We note that all of the First Circuit cases cited in this opinion involve Indonesian petitioners represented by Mr. Banturino's counsel. In addition to the cited cases, in the past two years counsel has represented Christian Indonesian petitioners in, among others, Sunoto v. Gonzales, 504 F.3d 56 (1st Cir.2007); Andri Fnu, 303 Fed.Appx. 1 (1st Cir.2008); Evelyne v. Keisler, 2007 WL 2914538 (1st Cir. Oct. 5, 2007)(unpub); Pakasi v. Mukasey, 07-1551, judgment entered May 6, 2008; Palit v. Mukasey, 07-1786, judgment entered April 30, 2008; Sutiani v. Mukasey, 07-1900, judgment entered April 24, 2008; Maria v. Mukasey, 07-2085, judgment entered February 27, 2008. None of the named petitioners was granted relief from removal by the BIA, and none of those determinations was disturbed by this court.
The facts of every case are different and no case can determine the outcome of another. However, as the body of agency and court decisions grows, more guidance is available for the court in reviewing petitions and for attorneys in assessing the strength of their clients' claims.
This court has been clear about several issues arising in cases where the BIA has denied relief from removal. Disagreements with the factual findings of the BIA are not to be dressed up as legal challenges. Petitions are to reflect familiarity with and respect for both the limits of our jurisdiction and the proper standard of review of any aspect of the agency decision that is properly challenged. Where relevant to the claims made, petitions are to refer to record evidence to show: “persecution” as it has been defined to date; a nexus between harm and a statutorily protected ground; a nexus between harm and government involvement, support, or apathy; and competent evidence of current country conditions.
In light of our clearly established law on these issues, we are concerned about the waste of client and judicial resources engendered by hopeless petitions such as this one. We strongly recommend that counsel review his several petitions now pending in this court to assure himself that none suffers from the defects we have addressed.
The petition for review is denied.
1. An asylum application must ordinarily be filed within one year after the date of the alien's arrival in the United States, or by April 1, 1998, which ever is later. 8 U.S.C. § 1158(a)(2)(B); 8 C.F.R. § 1208.4(a)(2)(ii). In Banturino's case, given his arrival in 1996, the April 1, 1998 deadline applied.

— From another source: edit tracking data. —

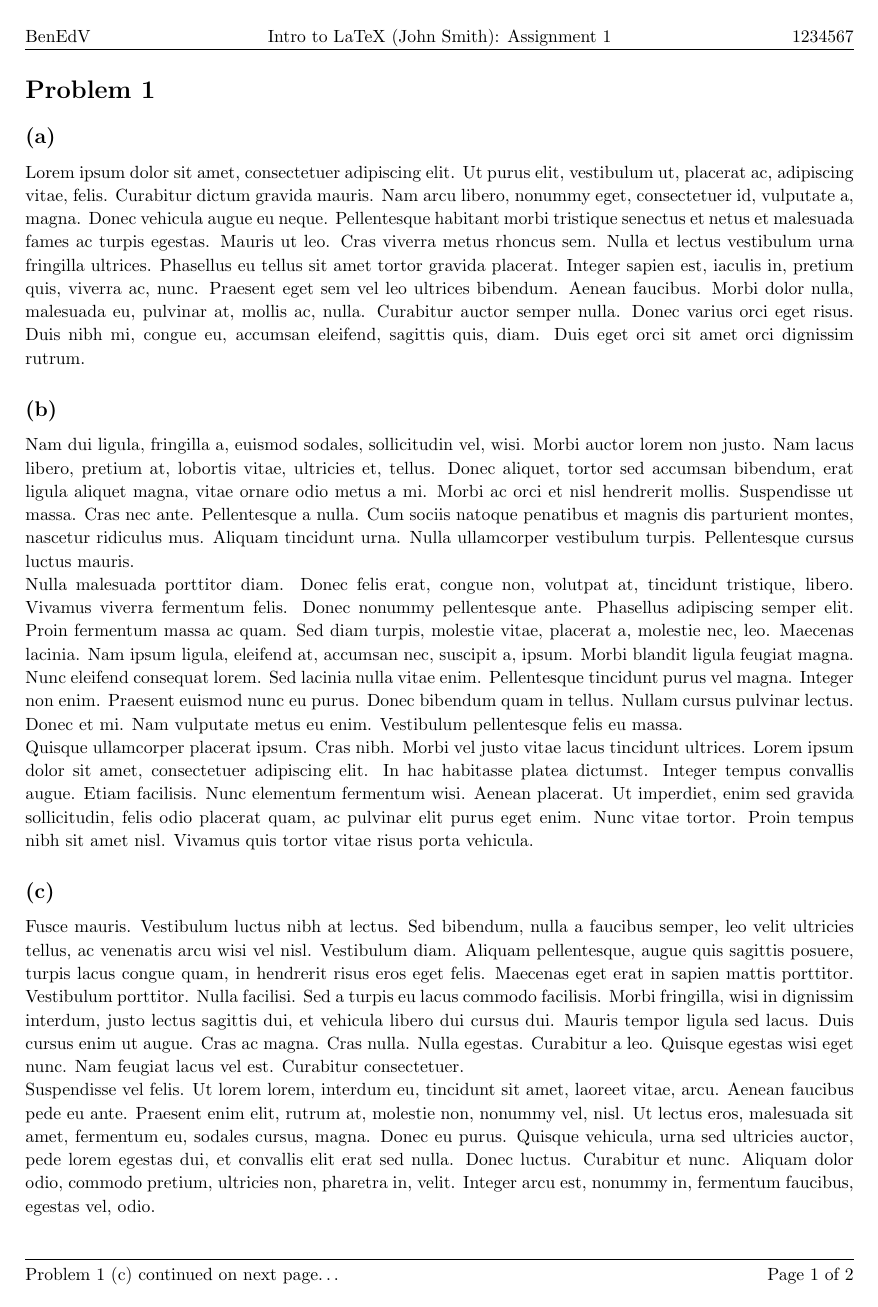
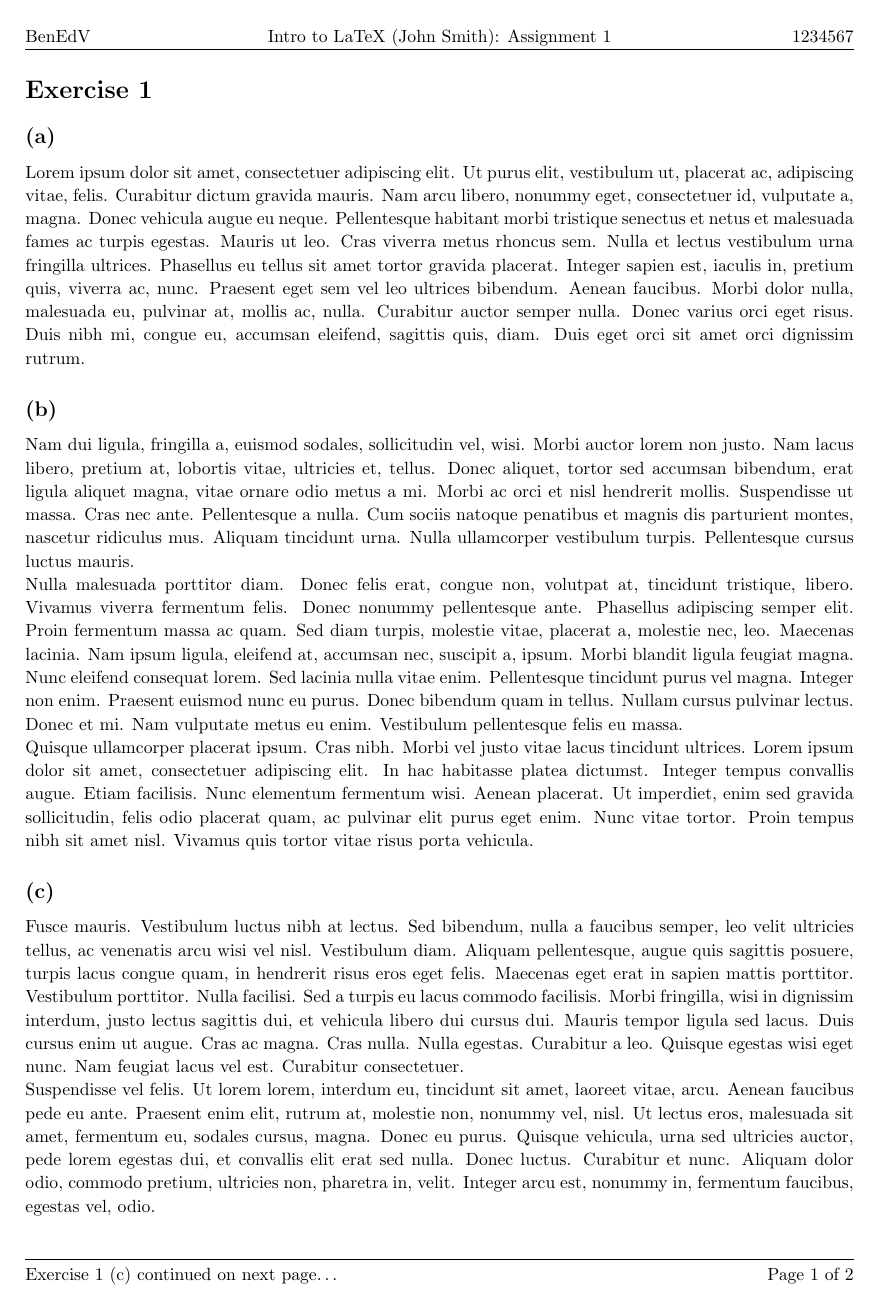
Before and after one commit to BenEdV/HomeworkProblemsClass, a LaTeX problem sheet (example.tex, which reads homeworkProblems.cls): page 1 of 2. Compiled offline with pdfLaTeX.

Commit message:
Added exercise subsections and customizable counters

```diff
--- a/example.tex
+++ b/example.tex
@@ -10,15 +10,21 @@
 \hmwkAuthorName{BenEdV}
 \hmwkAuthorID{1234567}
 
+% \hmwkLevel{\Roman}
+% \hmwkLevelSub{\roman}
+% \hmwkLevelSubSub{\alph}
+
 \begin{document}
 	\begin{homeworkProblem}
 
-		\homeworkSection{}
-		\lipsum[1]
+		\begin{homeworkSection}
+			\lipsum[1]
 
-		\homeworkSection{}
-		\lipsum[2-4]
+		\end{homeworkSection}
+		\begin{homeworkSection}
+			\lipsum[2- 4]
 
-		\homeworkSection{}
-		\lipsum[5-7]
+		\end{homeworkSection}
+		\begin{homeworkSection}
+			\lipsum[5- 7]
 
@@ -25,6 +32,6 @@
 	\end{homeworkProblem}
 	\begin{homeworkProblem}
-		\lipsum[6-9]
+		\lipsum[6- 9]
 
 	\end{homeworkProblem}
 \end{document}
--- a/homeworkProblems.cls
+++ b/homeworkProblems.cls
@@ -100,9 +100,10 @@
 \setcounter{secnumdepth}{0} % Removes default section numbers
 \newcounter{homeworkProblemCounter} % Creates a counter to keep track of the number of problems
 \newcounter{homeworkSectionCounter}
+\newcounter{homeworkSubSectionCounter}
 
 \newcommand{\homeworkProblemName}{}
-\newenvironment{homeworkProblem}[1][\@problem{\arabic{homeworkProblemCounter}}]{ % Makes a new environment called homeworkProblem which takes 1 argument (custom name) but the default is "Problem #"
+\newenvironment{homeworkProblem}[1][\@problem{\@hmwkLevel{homeworkProblemCounter}}]{ % Makes a new environment called homeworkProblem which takes 1 argument (custom name) but the default is "Problem #"
 \stepcounter{homeworkProblemCounter} % Increase counter for number of problems
 \setcounter{homeworkSectionCounter}{0} % Reset the section counter
 \renewcommand{\homeworkProblemName}{#1} % Assign \homeworkProblemName the name of the problem
@@ -117,13 +118,24 @@
 }
 
 \newcommand{\homeworkSectionName}{}
-\newenvironment{homeworkSection}[1][(\alph{homeworkSectionCounter})]{ % New environment for sections within homework problems, takes 1 argument - the name of the section with the default (a) alphabetic
+\newenvironment{homeworkSection}[1][(\@hmwkLevelSub{homeworkSectionCounter})]{ % New environment for sections within homework problems, takes 1 argument - the name of the section with the default (a) alphabetic
 \stepcounter{homeworkSectionCounter}
+\setcounter{homeworkSubSectionCounter}{0}
 \renewcommand{\homeworkSectionName}{#1} % Assign \homeworkSectionName to the name of the section from the environment argument
 \subsection{\homeworkSectionName} % Make a subsection with the custom name of the subsection
 \enterProblemHeader{\homeworkProblemName\ \homeworkSectionName} % Header and footer within the environment
 }{
 \enterProblemHeader{\homeworkProblemName} % Header and footer after the environment
+}
+
+\newcommand{\homeworkSubSectionName}{}
+\newenvironment{homeworkSubSection}[1][(\@hmwkLevelSubSub{homeworkSubSectionCounter})]{ % New environment for subsections within homework problems, takes 1 argument - the name of the section with the default (1) numeric
+\stepcounter{homeworkSubSectionCounter}
+\renewcommand{\homeworkSubSectionName}{#1} % Assign \homeworkSubSectionName to the name of the subsection from the environment argument
+\subsubsection{\homeworkSubSectionName} % Make a subsubsection with the custom name of the subsubsection
+\enterProblemHeader{\homeworkProblemName\ \homeworkSectionName\ \homeworkSubSectionName} % Header and footer within the environment
+}{
+\enterProblemHeader{\homeworkProblemName\ \homeworkSectionName} % Header and footer after the environment
 }
 
 %----------------------------------------------------------------------------------------
@@ -143,8 +155,12 @@
 
 %----------------------------------------------------------------------------------------
 %	USER DEFINITIONS
-%	These are to filled in the tex file, see example.tex
+%	These are to be filled in the tex file, see example.tex
 %----------------------------------------------------------------------------------------
+% Defaults
+\def\@hmwkLevel{\arabic}
+\def\@hmwkLevelSub{\alph}
+\def\@hmwkLevelSubSub{\arabic}
 
 \def\hmwkTitle#1{\def\@hmwkTitle{#1}}
 \def\hmwkDueDate#1{\def\@hmwkDueDate{#1}}
@@ -152,13 +168,17 @@
 \def\hmwkClassInstructor#1{\def\@hmwkClassInstructor{#1}}
 \def\hmwkAuthorName#1{\def\@hmwkAuthorName{#1}}
 \def\hmwkAuthorID#1{\def\@hmwkAuthorID{#1}}
+% Styling of exercise listing
+\def\hmwkLevel#1{\def\@hmwkLevel{#1}}
+\def\hmwkLevelSub#1{\def\@hmwkLevelSub{#1}}
+\def\hmwkLevelSubSub#1{\def\@hmwkLevelSubSub{#1}}
 
 %----------------------------------------------------------------------------------------
 %	INTERNATIONALIZATION
 %----------------------------------------------------------------------------------------
 
 \newcommand{\@dueOn}[1]{Due\ on\ #1}
-\newcommand{\@problem}[1]{Problem\ #1}
+\newcommand{\@problem}[1]{Exercise\ #1}
 \newcommand{\@rfooter}[2]{Page\ #1\ of\ #2}
 \newcommand{\@continued}{(continued)}
 \newcommand{\@continuednp}[1]{#1 continued on next page\ldots}
```
Also changed, not shown: example.pdf, example.tex (1 more changed lines).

2. Petitioner's argument regarding changed conditions was that the bus incident and the country report for 2002 documenting attacks on churches made him realize that it was unsafe to return to Indonesia. The IJ, referring to petitioner as an intelligent college graduate, strongly rejected this contention. “For the respondent to believe that his situation was exacerbated in 2002 by a series of attacks on churches, ․ inasmuch as he himself had been burned out of his home because of an attack on a church, is not really a rational or reasonable reason for not having filed for political asylum at a point in time where he had fled Indonesia because of fear.” Oral Decision at 4.